NBA

NBA: Is Russell Westbrook the Problem with the Oklahoma City Thunder?

Russell Westbrook might be the reason the Oklahoma City Thunder can't win in the playoffs.

Russell Westbrook and the Oklahoma City Thunder found themselves on the losing end of another first-round playoff series in the 2019 NBA playoffs. Their series loss against the Portland Trail Blazers was the third straight one-and-done series for OKC. Now, there are a lot of questions as to whether Russell Westbrook can continue to be the franchise’s best player. He might be one of the most underrated players in NBA history, but some wonder if Oklahoma City should try to move on from the talented former MVP who is a triple-double machine and restart things with Paul George at the helm. With that in mind let’s explore if Russell Westbrook is the problem with the Oklahoma City Thunder.

Thunder playoff woes

Since Kevin Durant left for Golden State, Oklahoma City has looked overmatched in each of their playoff series losses. They lost in five games to the Houston Rockets in 2017, and they followed it up with a six-game loss to the Utah Jazz last season. This year things were supposed to be different, as the Thunder looked to be a legitimate threat to Golden State in the West.

However, Russell Westbrook’s antics towards Portland Trail Blazers All-Star guard Damian Lillard proved to be too much for the Thunder to handle. Lillard took all the trash talk personally, and he put Portland on his back in an easy five-game series win. The defining moment of the series was Lillard hitting a 37 foot 3-pointer in front of Paul George to win the series as time expired.

After Lillard made the shot, he waved goodbye to Oklahoma City and celebrated with his teammates in one of the coldest moments the league has ever seen. If Westbrook can’t get out of the first round next season, can you expected it to happen at all?

Shooting decline

Westbrook’s shooting has dramatically fallen off since his MVP season in 2016-17. He shot 42% from the field, 34% from behind the arc, and 84% at the free-throw line that year. Last season, his 3-point percentage dropped to roughly 30%, and his free-throw percentage dropped to 74%.

Westbrook suffered the biggest decline of all this season. He shot just over 65% at the line and put up just 22.9 points per game, his lowest output since 2013-14. If he continues to decline shooting the ball (something he has vowed to work on this offseason), his efficiency will make him less than desirable on the trading block.

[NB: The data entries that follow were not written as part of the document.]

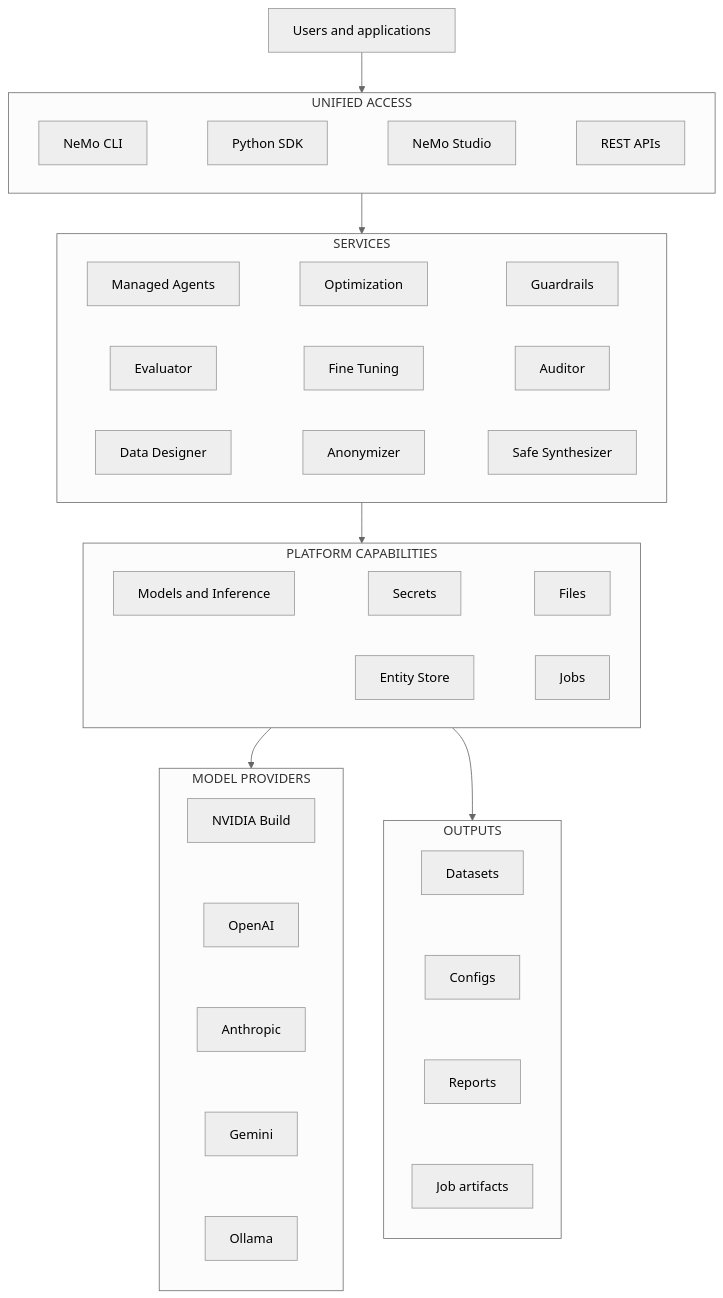
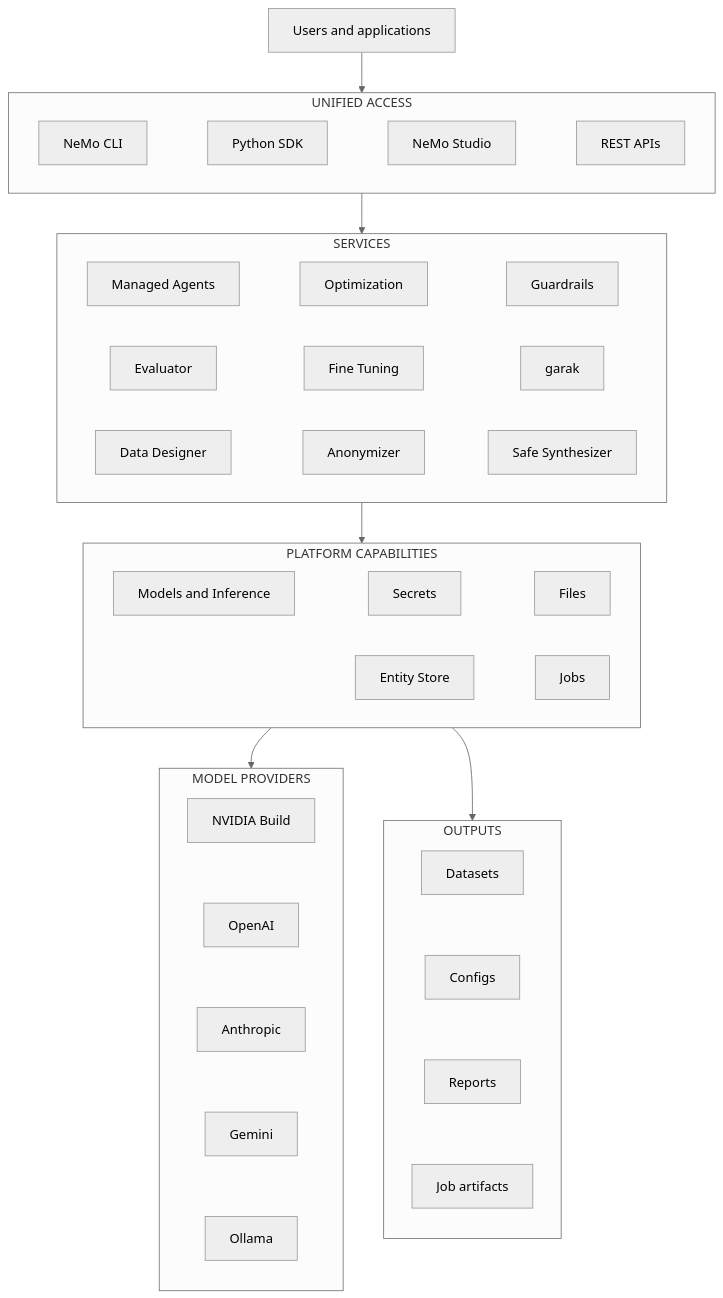
The diagram in docs/index.mdx (NVIDIA-NeMo/nemo-helix), drawn with Mermaid (neutral theme) before and after one commit. The commit also changed other lines of this file and 276 other files, not shown here.

First line of the commit message:
chore(auditor): rename auditor plugin to garak plugin (#2692)

````diff
--- a/docs/index.mdx
+++ b/docs/index.mdx
@@ -36,65 +36,65 @@
 ```mermaid
 flowchart TB
     Users["Users and applications"]
 
     subgraph AccessTier["UNIFIED ACCESS"]
         direction LR
         CLI["NeMo CLI"]
         SDK["Python SDK"]
         Studio["NeMo Studio"]
         REST["REST APIs"]
         CLI ~~~ SDK ~~~ Studio ~~~ REST
     end
 
     subgraph CapabilityTier["SERVICES"]
         direction LR
         Agents["Managed Agents"]
         Optimization["Optimization"]
         Guardrails["Guardrails"]
         Evaluator["Evaluator"]
         FineTuning["Fine Tuning"]
-        Auditor["Auditor"]
+        garak["garak"]
         DataDesigner["Data Designer"]
         Anonymizer["Anonymizer"]
         SafeSynthesizer["Safe Synthesizer"]
         Agents ~~~ Optimization ~~~ Guardrails
-        Evaluator ~~~ FineTuning ~~~ Auditor
+        Evaluator ~~~ FineTuning ~~~ garak
         DataDesigner ~~~ Anonymizer ~~~ SafeSynthesizer
     end
 
     subgraph SharedTier["PLATFORM CAPABILITIES"]
         direction LR
         IGW["Models and Inference"]
         Secrets["Secrets"]
         Files["Files"]
         Entities["Entity Store"]
         Jobs["Jobs"]
         IGW ~~~ Secrets ~~~ Files
         Entities ~~~ Jobs
     end
 
     subgraph ProviderTier["MODEL PROVIDERS"]
         direction TB
         NVIDIABuild["NVIDIA Build"]
         OpenAI["OpenAI"]
         Anthropic["Anthropic"]
         Gemini["Gemini"]
         Ollama["Ollama"]
         NVIDIABuild ~~~ OpenAI ~~~ Anthropic ~~~ Gemini ~~~ Ollama
     end
 
     subgraph OutputTier["OUTPUTS"]
         direction TB
         Datasets["Datasets"]
         Configs["Configs"]
         Reports["Reports"]
         JobArtifacts["Job artifacts"]
         Datasets ~~~ Configs ~~~ Reports ~~~ JobArtifacts
     end
 
     Users --> AccessTier
     AccessTier --> CapabilityTier
     CapabilityTier --> SharedTier
     SharedTier --> ProviderTier
     SharedTier --> OutputTier
 ```
````
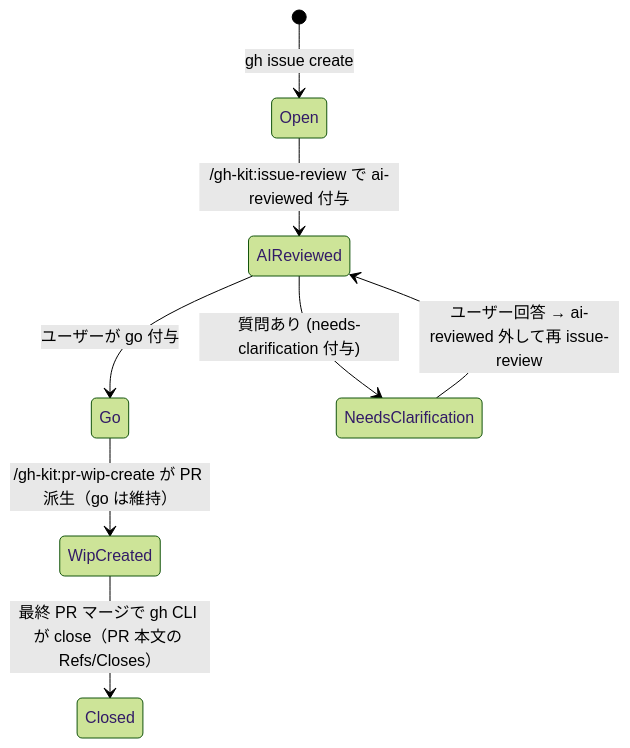
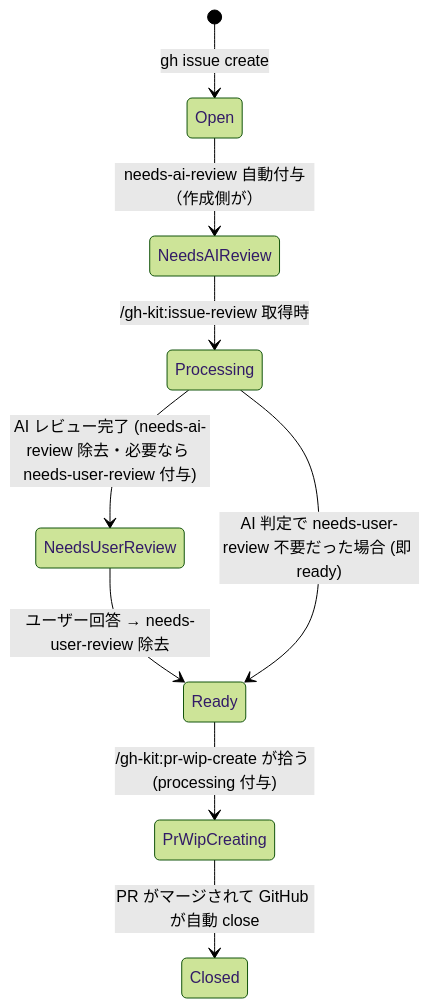
One commit to shuhei1101/my-plugins changed the first of 2 diagrams in .work/notes/プラグイン/gh-kitラベル設計.md. Above: the diagram before and after it, drawn with Mermaid (forest theme). The commit also changed other lines of this file and 17 other files, not shown here.

````diff
--- a/.work/notes/プラグイン/gh-kitラベル設計.md
+++ b/.work/notes/プラグイン/gh-kitラベル設計.md
@@ -13,10 +38,11 @@
 ```mermaid
 stateDiagram-v2
   [*] --> Open: gh issue create
-  Open --> AIReviewed: /gh-kit:issue-review で ai-reviewed 付与
-  AIReviewed --> Go: ユーザーが go 付与
-  AIReviewed --> NeedsClarification: 質問あり (needs-clarification 付与)
-  NeedsClarification --> AIReviewed: ユーザー回答 → ai-reviewed 外して再 issue-review
-  Go --> WipCreated: /gh-kit:pr-wip-create が PR 派生（go は維持）
-  WipCreated --> Closed: 最終 PR マージで gh CLI が close（PR 本文の Refs/Closes）
+  Open --> NeedsAIReview: needs-ai-review 自動付与（作成側が）
+  NeedsAIReview --> Processing: /gh-kit:issue-review 取得時
+  Processing --> NeedsUserReview: AI レビュー完了 (needs-ai-review 除去・必要なら needs-user-review 付与)
+  NeedsUserReview --> Ready: ユーザー回答 → needs-user-review 除去
+  Processing --> Ready: AI 判定で needs-user-review 不要だった場合 (即 ready)
+  Ready --> PrWipCreating: /gh-kit:pr-wip-create が拾う (processing 付与)
+  PrWipCreating --> Closed: PR がマージされて GitHub が自動 close
 ```
````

Massive contract

Russell Westbrook has four years remaining on his deal, and he will make at least a $38 million per season going forward. The final year of his contract when he is 33 years old will cost Oklahoma City $47 million. If his play keeps declining, he won’t be worth the money, but the Thunder might not be able to move him. Don’t expect many teams to look to make a deal for a player on a Supermax deal whose shooting has declined drastically in two seasons.

Coach Billy Donovan

Russell Westbrook might be the reason the Oklahoma City Thunder can't win in the playoffs.
Thunder coach Billy Donovan (right) isn’t the greatest tactician. | Adam Glanzman/Getty Images

Is Billy Donovan one of the other problems for Oklahoma City? Donovan was never viewed as an X’s & O’s strategist during his time at the University of Florida, and he has shown he easily can be outcoached in a playoff series. Yes, he took the Thunder to the Western Conference finals, but they had a 3-1 lead against Golden State, but they lost in seven games as Durant and Westbrook seemed to have no direction of how to do things on the offensive end of the floor.

Is Russell Westbrook is the problem with the Thunder?

After looking at everything regarding Oklahoma City Thunder superstar Russell Westbrook, we can say that he is a part of the problem for the team, but he isn’t the only one. A lack of talent at times and iffy coaching decisions don’t help the cause, but Westbrook’s overall decline is a culprit in the recent Thunder woes. Who do you expect to help Oklahoma City turn their playoff misfortune around?